MESSENGER mission controllers at the Johns Hopkins University Applied Physics Laboratory (APL) in Laurel, Md., conducted the second of two maneuvers required to reduce the spacecraft's orbital period about Mercury. The first maneuver, completed on Monday, shortened the orbital period from 11.6 to 9.1 hours and consumed the remaining oxidizer, one of two propellants that fuel the higher-efficiency large thruster. With today's maneuver, accomplished with the spacecraft's four medium-sized thrusters, MESSENGER is now in the 8-hour orbit from which it will operate for the next year.
MESSENGER was 133 million kilometers (83 million miles) from Earth when the 4-minute maneuver began at 7:05 p.m. EDT. Mission controllers at APL verified the start of the maneuver 7 minutes and 23 seconds later, after the first signals indicating spacecraft thruster activity reached NASA's Deep Space Network tracking station in Canberra, Australia.
The shorter orbit will allow MESSENGER's science team to address new questions about Mercury's composition, geological evolution, and environment that were raised by discoveries made during the first year of orbital operations.

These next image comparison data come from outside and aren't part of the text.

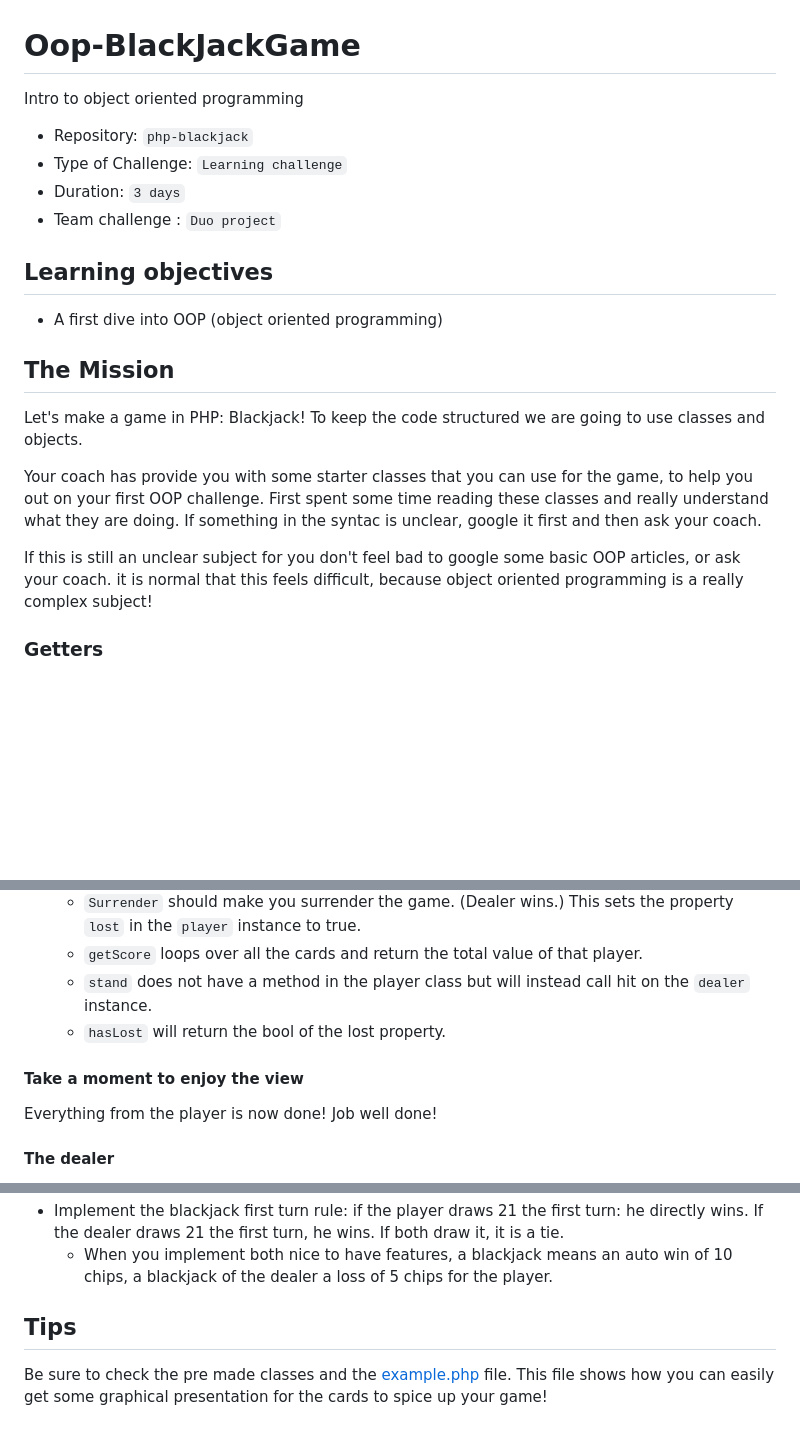
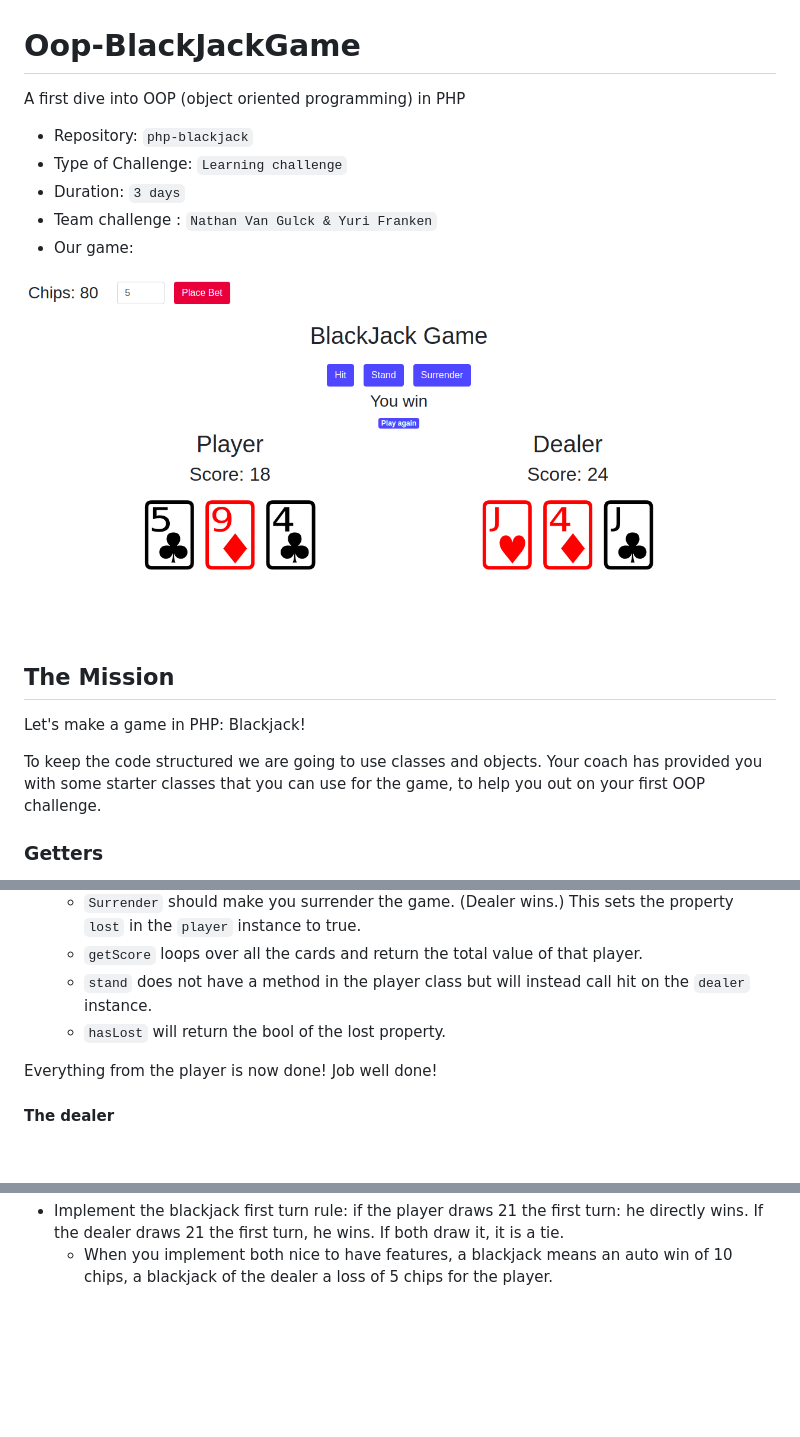
Before and after one commit to YuriFra/Oop-BlackJackGame, a Markdown page: README.md, 3 parts joined by grey strips. Drawn GitHub-style; pictures changed too: blackjack.png (added); blank space fills up the shorter version.

```diff
--- a/README.md
+++ b/README.md
@@ -1,21 +1,18 @@
 # Oop-BlackJackGame
-Intro to object oriented programming
+A first dive into OOP (object oriented programming) in PHP
 
 - Repository: `php-blackjack`
 - Type of Challenge: `Learning challenge`
 - Duration: `3 days`
-- Team challenge : `Duo project`
+- Team challenge : `Nathan Van Gulck & Yuri Franken`
+- Our game:
 
-## Learning objectives
-- A first dive into OOP (object oriented programming)
+![blackjack](blackjack.png)
 
 ## The Mission
 Let's make a game in PHP: Blackjack!
-To keep the code structured we are going to use classes and objects.
 
-Your coach has provide you with some starter classes that you can use for the game, to help you out on your first OOP challenge. First spent some time reading these classes and really understand what they are doing. If something in the syntac is unclear, google it first and then ask your coach.
-
-If this is still an unclear subject for you don't feel bad to google some basic OOP articles, or ask your coach. it is normal that this feels difficult, because object oriented programming is a really complex subject!
+To keep the code structured we are going to use classes and objects. Your coach has provided you with some starter classes that you can use for the game, to help you out on your first OOP challenge.
 
 ### Getters
 You will see you will create a lot of functions that start with "get" to access a property in a class. Why not just make the property public?
@@ -78,7 +75,6 @@ TL;DR: Never use public properties, make getters!
     - `stand` does not have a method in the player class but will instead call hit on the `dealer` instance.
     - `hasLost` will return the bool of the lost property.
 
-#### Take a moment to enjoy the view
 Everything from the player is now done! Job well done!
 
 #### The dealer
@@ -108,6 +104,3 @@ All classes are ready, now you just need to write some minimal glue. The final r
      - If the player wins the bet he gains double the amount of chips.
 - Implement the blackjack first turn rule: if the player draws 21 the first turn: he directly wins. If the dealer draws 21 the first turn, he wins. If both draw it, it is a tie.
     - When you implement both nice to have features, a blackjack means an auto win of 10 chips, a blackjack of the dealer a loss of 5 chips for the player.
-
-## Tips
-Be sure to check the pre made classes and the [example.php](code/example.php) file. This file shows how you can easily get some graphical presentation for the cards to spice up your game!
```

"For instance," says APL's Patrick Peplowski, "during the first year of orbital operations, MESSENGER's Gamma-Ray Spectrometer and X-Ray Spectrometer provided the first measurements of the abundances of many elements on Mercury's surface, including magnesium, sulfur, calcium, and potassium. The eight-hour orbit gives us more observing time at low altitudes, which will permit measurements of variations in surface composition on shorter spatial scales. Such information will give us new insight into the chemical and geological processes by which Mercury's crust was formed."